Blood Clots – Recognize the Symptoms

There are many complex mechanisms in our bodies. One of them is the body’s ability to form blood clots. Although in many cases beneficial, blood clots can also create an array of serious health issues. Blood is in constant motion as the heart pumps it to all different organs and cells of the human system. It is then returned back to the heart by squeezing motion of the veins. The process is continuously repeated, but when one of the veins is clogged, the flow of the blood is interrupted creating a life-threatening emergency such as a stroke, heart attack, pulmonary emboli and other conditions.

Depending on the location of the blood clot, several different symptoms may occur and they include the following:

  • Abdominal pain
  • Chest pain
  • Headache
  • Loss of sensation
  • Confusion
  • Dizziness
  • Paralysis
  • Numbness
  • Redness
  • Problems with walking
  • Swelling
  • Slurred speech
  • Blurred vision
  • Fever

Knowing the warning signs and learning how to recognize them can save a life. Ignoring the symptoms may lead to serious health problems and even death.

Swelling in Legs

A medical professional should be contacted immediately if redness, swelling, excessive warmth and pain are present. The blood clots typically form within the lower limbs first before traveling to the lungs.

Breathing Difficulty and Sudden Attacks of Cough

If the patient experiences onsets of unexplained shortness of breath and continuous coughing episodes for no apparent reason, it may mean that the fragments of blood clot already entered the lungs.

High Heart Rate and Difficulty Moving

Once the lumps of blood clot break off and reach the lungs, the heart rate rapidly increases. It often causes panic attacks elevating the rate even higher. As a result, a heart attack or stroke may take place. It is recommended to seek medical help immediately.

Sharp Chest Pains

The pain generally occurs under the rib cage, and it brings burning and heavy sensation. It is often a sign that the blood clot has reached the lungs and is traveling upwards towards the heart.

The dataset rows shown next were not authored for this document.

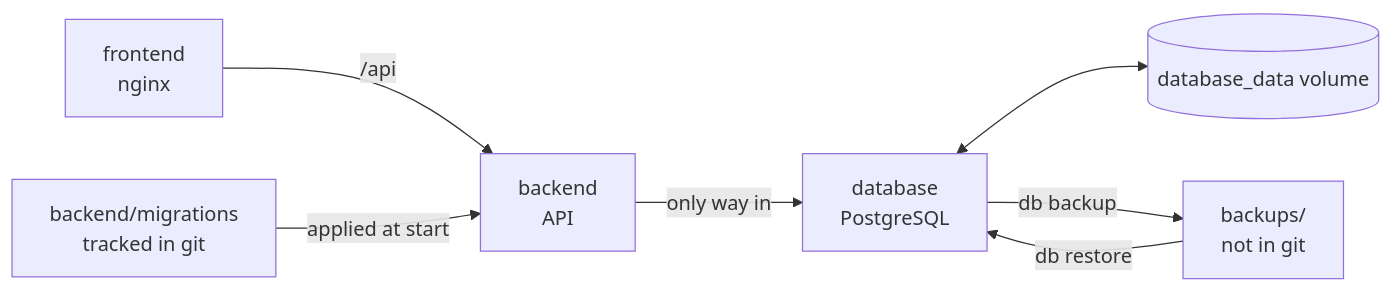
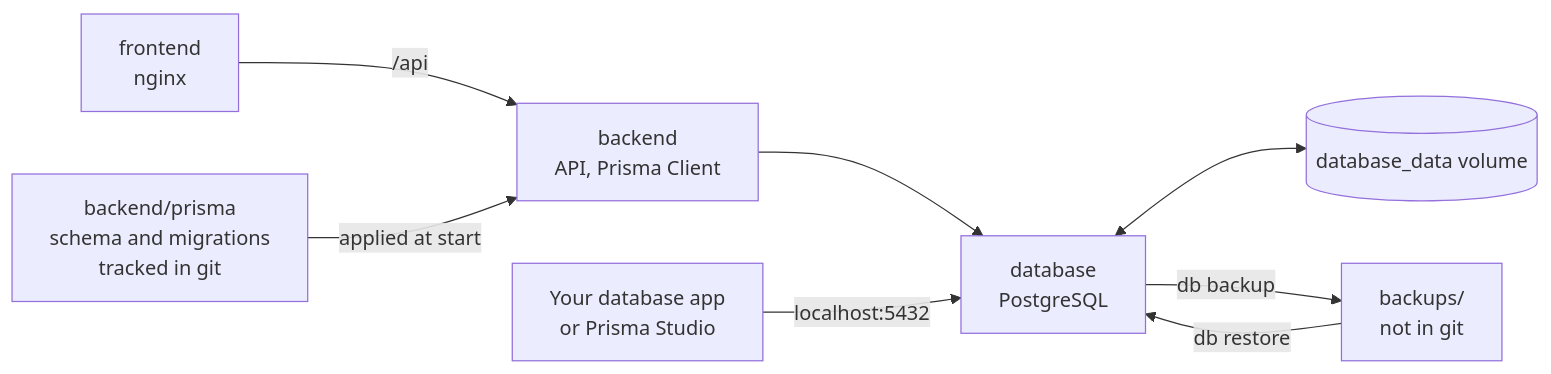
Before and after one commit to biruklarebo/veylith: the first of 4 diagrams in docs/database.md, drawn with Mermaid. The commit also changed other lines of this file and 22 other files, not shown here.

````diff
--- a/docs/database.md
+++ b/docs/database.md
@@ -5,16 +7,18 @@
 ```mermaid
 flowchart LR
     frontend["frontend<br/>nginx"]
-    backend["backend<br/>API"]
+    backend["backend<br/>API, Prisma Client"]
     database["database<br/>PostgreSQL"]
     volume[("database_data volume")]
-    migrations["backend/migrations<br/>tracked in git"]
+    schema["backend/prisma<br/>schema and migrations<br/>tracked in git"]
+    you["Your database app<br/>or Prisma Studio"]
     backups["backups/<br/>not in git"]
 
     frontend -- "/api" --> backend
-    backend -- "only way in" --> database
+    backend --> database
+    you -- "localhost:5432" --> database
     database <--> volume
-    migrations -- "applied at start" --> backend
+    schema -- "applied at start" --> backend
     database -- "db backup" --> backups
     backups -- "db restore" --> database
 ```
````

The treatment of blood clots is focused on interrupting the normal process of clotting in the body. Different medications are chosen based on the present condition, the patient’s medical history and the type of disease they are experiencing. Most mild cases are treated with warm compresses and regular doses of Aspirin. In severe cases, surgical treatment may be necessary to remove the blood clot. The key medicine is always prevention, especially for patients with a family history of similar nature.

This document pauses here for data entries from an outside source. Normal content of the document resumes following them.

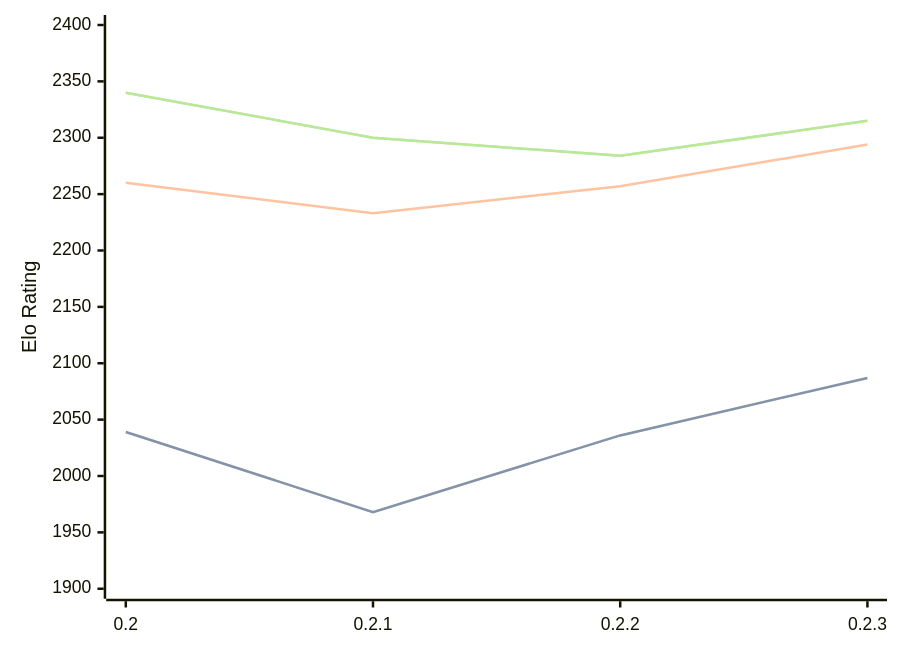
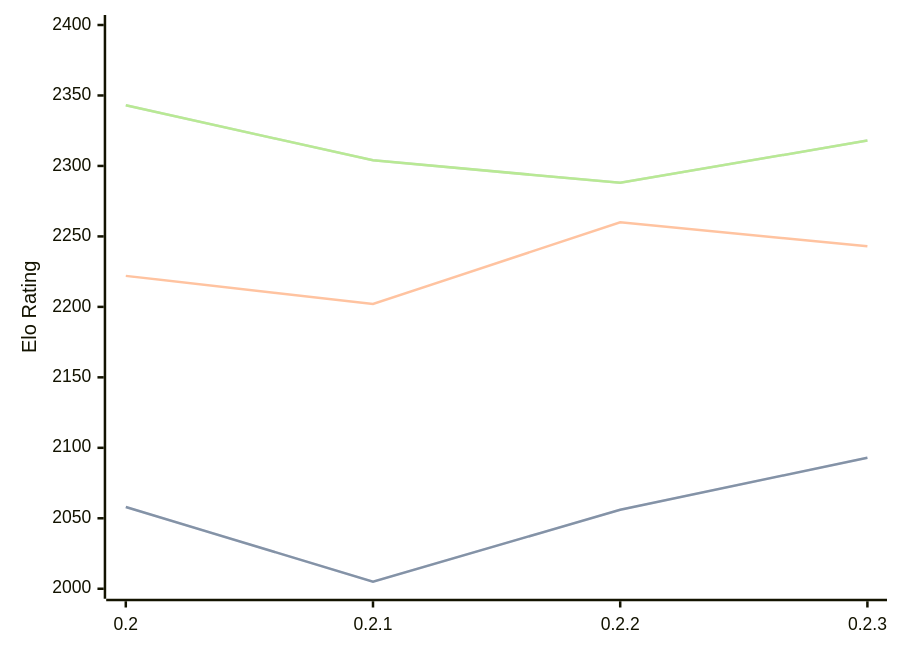
The diagram in engines/Lolbot.md (computer-chess-index/cci), drawn with Mermaid before and after one commit. The commit also changed other lines of this file, not shown here.

Commit message:
Update CCI Ratings (ELO VLTC) - 2026-02-24

````diff
--- a/engines/Lolbot.md
+++ b/engines/Lolbot.md
@@ -32,11 +32,11 @@
 ```mermaid
 %%{init: {"theme":"base","themeVariables":{"seriesColors:['#a3a3a3','#222221','#faa371']}}}%%
 xychart-beta
   x-axis ["0.2", "0.2.1", "0.2.2", "0.2.3"]
-  y-axis "Elo Rating" 1900 --> 2400
-  line "STC (8.0+0.08s)" [2039, 1968, 2036, 2087]
-  line "STC (8.0+0.08s)" [2039, 1968, 2036, 2087]
-  line "LTC (60.0+0.60s)" [2260, 2233, 2257, 2294]
-  line "VLTC (2m24s+1.12s)" [2340, 2300, 2284, 2315]
-  line "VLTC (2m24s+1.12s)" [2340, 2300, 2284, 2315]
+  y-axis "Elo Rating" 2000 --> 2400
+  line "STC (8.0+0.08s)" [2058, 2005, 2056, 2093]
+  line "STC (8.0+0.08s)" [2058, 2005, 2056, 2093]
+  line "LTC (60.0+0.60s)" [2222, 2202, 2260, 2243]
+  line "VLTC (2m24s+1.12s)" [2343, 2304, 2288, 2318]
+  line "VLTC (2m24s+1.12s)" [2343, 2304, 2288, 2318]
 ```
````
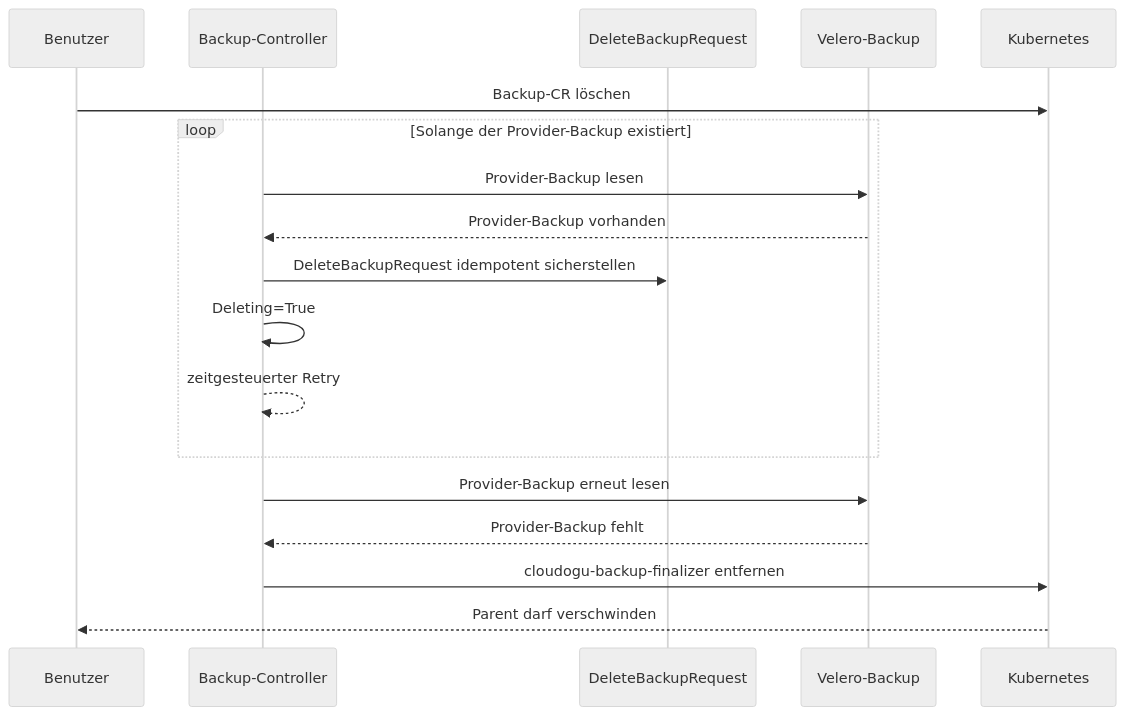
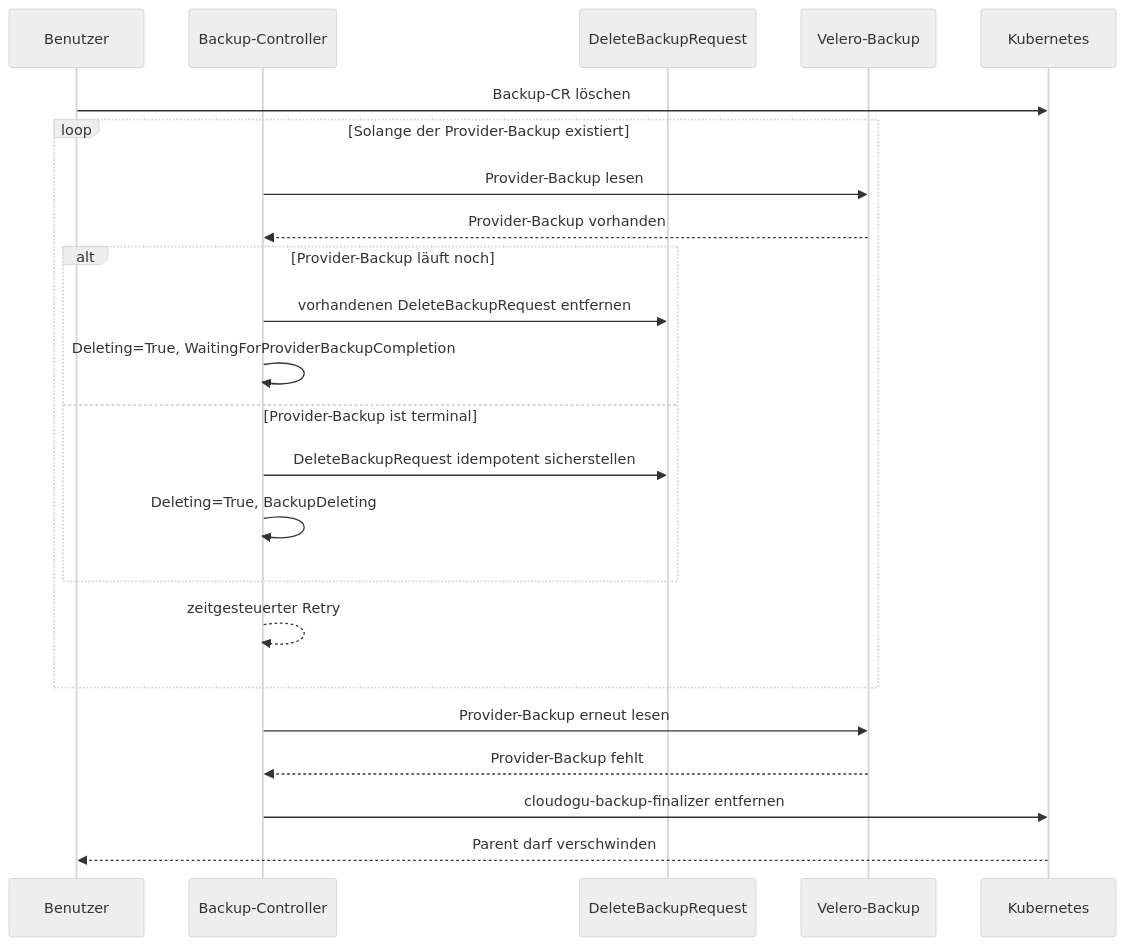
The fifth of 5 diagrams in docs/development/backup/backup_process_de.MD (cloudogu/k8s-backup-operator), drawn with Mermaid (neutral theme) before and after one commit. The commit also changed other lines of this file and 2 other files, not shown here.

Commit message:
[129] do not delete velero backup if it is in progress.

````diff
--- a/docs/development/backup/backup_process_de.MD
+++ b/docs/development/backup/backup_process_de.MD
@@ -289,23 +289,28 @@
 ```mermaid
 sequenceDiagram
     participant U as Benutzer
     participant B as Backup-Controller
     participant D as DeleteBackupRequest
     participant V as Velero-Backup
     participant K as Kubernetes
 
     U->>K: Backup-CR löschen
 
     loop Solange der Provider-Backup existiert
         B->>V: Provider-Backup lesen
         V-->>B: Provider-Backup vorhanden
-        B->>D: DeleteBackupRequest idempotent sicherstellen
-        B->>B: Deleting=True
+        alt Provider-Backup läuft noch
+            B->>D: vorhandenen DeleteBackupRequest entfernen
+            B->>B: Deleting=True, WaitingForProviderBackupCompletion
+        else Provider-Backup ist terminal
+            B->>D: DeleteBackupRequest idempotent sicherstellen
+            B->>B: Deleting=True, BackupDeleting
+        end
         B-->>B: zeitgesteuerter Retry
     end
 
     B->>V: Provider-Backup erneut lesen
     V-->>B: Provider-Backup fehlt
     B->>K: cloudogu-backup-finalizer entfernen
     K-->>U: Parent darf verschwinden
 ```
````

The risk of heart disease and stroke can be reduced by closely monitoring diabetes, cholesterol and high blood pressure levels on a regular basis. Proper diet and smoking cessation are typically recommended to alleviate the need for excessive medication. The patient receives nutritional counseling and is scheduled for regular follow-up appointments.

Hormone therapy and birth control regimen create a risk for excessive blood clotting. Smoking and drinking maximizes that risk. Other unhealthy habits, such as sedentary lifestyle elevate the possibility of unexpected episodes of blood clotting as well. The medication is then carefully balanced to avoid unwanted side-effects.